Current implementations of the “location layer” work as a collection of grid cell modules where one or more bumps of activity are essentially “pushed around” as the location being represented changes. When the object and location being sensed is unambiguous, this means one active cell per module.
However, this seems to contradict (or at least not fully implement) other observations about the system related to encoding context by use of minicolumns, and I am having some trouble reconciling the ideas in my mind. I thought I would start a thread to get some insights from other HTM theorists.
One example where minicolumns are implied to be part of a location layer, is in part 1 of the podcast (around 26:00). Jeff talked in some length about applying to locations what has been learned from TM (with respect to minicolumns to encode context). A couple of relevant quotes from that discussion:
So, the point is, this idea that you represent or you have something, like – we started by talking about the sensory input, and I want to represent the sensory input in different contexts. I now have a location on an object, but I want to represent that location under different contexts. Because if I’m going to predict what’s going to be at that location, I need to know the context, or the state, of the cell phone or the state of the stapler.
So this basic idea … this is happening everywhere, that you represent something, like a sensory input or like a location … and I want to be able to represent it under many different contexts. And so that’s where the role of minicolumns comes into play.

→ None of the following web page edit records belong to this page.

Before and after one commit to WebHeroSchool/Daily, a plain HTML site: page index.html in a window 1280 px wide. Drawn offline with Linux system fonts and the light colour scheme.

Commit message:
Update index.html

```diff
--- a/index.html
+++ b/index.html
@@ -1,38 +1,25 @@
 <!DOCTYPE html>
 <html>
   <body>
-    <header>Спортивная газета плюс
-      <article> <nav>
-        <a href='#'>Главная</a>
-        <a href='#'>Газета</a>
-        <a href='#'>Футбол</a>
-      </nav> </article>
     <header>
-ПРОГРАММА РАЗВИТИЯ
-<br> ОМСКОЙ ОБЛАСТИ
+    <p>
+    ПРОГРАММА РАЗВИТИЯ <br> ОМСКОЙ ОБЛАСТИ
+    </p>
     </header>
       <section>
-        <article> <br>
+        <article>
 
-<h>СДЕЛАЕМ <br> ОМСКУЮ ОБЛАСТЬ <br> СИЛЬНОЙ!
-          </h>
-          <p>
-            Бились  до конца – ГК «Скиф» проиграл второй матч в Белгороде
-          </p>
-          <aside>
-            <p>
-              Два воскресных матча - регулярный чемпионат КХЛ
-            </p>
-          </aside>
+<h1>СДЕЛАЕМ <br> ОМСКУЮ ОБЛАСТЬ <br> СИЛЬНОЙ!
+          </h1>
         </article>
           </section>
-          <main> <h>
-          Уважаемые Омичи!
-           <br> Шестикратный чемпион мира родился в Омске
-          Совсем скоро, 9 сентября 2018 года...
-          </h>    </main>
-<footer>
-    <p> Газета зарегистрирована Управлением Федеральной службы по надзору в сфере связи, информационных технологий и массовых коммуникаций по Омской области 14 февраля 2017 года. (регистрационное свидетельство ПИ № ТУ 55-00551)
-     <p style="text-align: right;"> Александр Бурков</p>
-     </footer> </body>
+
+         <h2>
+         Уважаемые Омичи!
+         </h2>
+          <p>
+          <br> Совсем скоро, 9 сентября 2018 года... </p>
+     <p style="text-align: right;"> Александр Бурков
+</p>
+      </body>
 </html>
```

The idea of minicolumns being part of the location system also seems to be implied in the Frameworks paper as well. A couple of relevant quotes:
As the stapler top rotates upward, the displacement of the stapler top to bottom changes. Thus, the rotation of the stapler top is represented by a sequence of displacement vectors. By learning this sequence, the system will have learned this behavior of the object.
Opening and closing the stapler are different behaviors yet they are composed of the same displacement elements, just in reverse order. These are sometimes referred to as “high-order” sequences. Previously we described a neural mechanism for learning high-order sequences in a layer of neurons (Hawkins & Ahmad, 2016).
This is of course a reference to minicolumns, which are how HTM learns high order sequences.
Note that I am not necessarily implying the existence or functional relevance of cells arranged into physical minicolumns (Jeff has made this point before as well), but rather the underlying function (which is easier to visualize as arrangements of minicolumns).
In my current (perhaps limited) understanding, the “minicolumn effect” should be a basic, inherent property of a neural network where cells have a proximal receptive field close to the cell body, and several are positioned near enough together that they share similar enough receptive fields and can compete to inhibit each-other.
In other words, should the bumps of activity in the GCM actually represent more than one cell sharing a common receptive field, thus allowing a TM-like algorithm to be applied for representing context?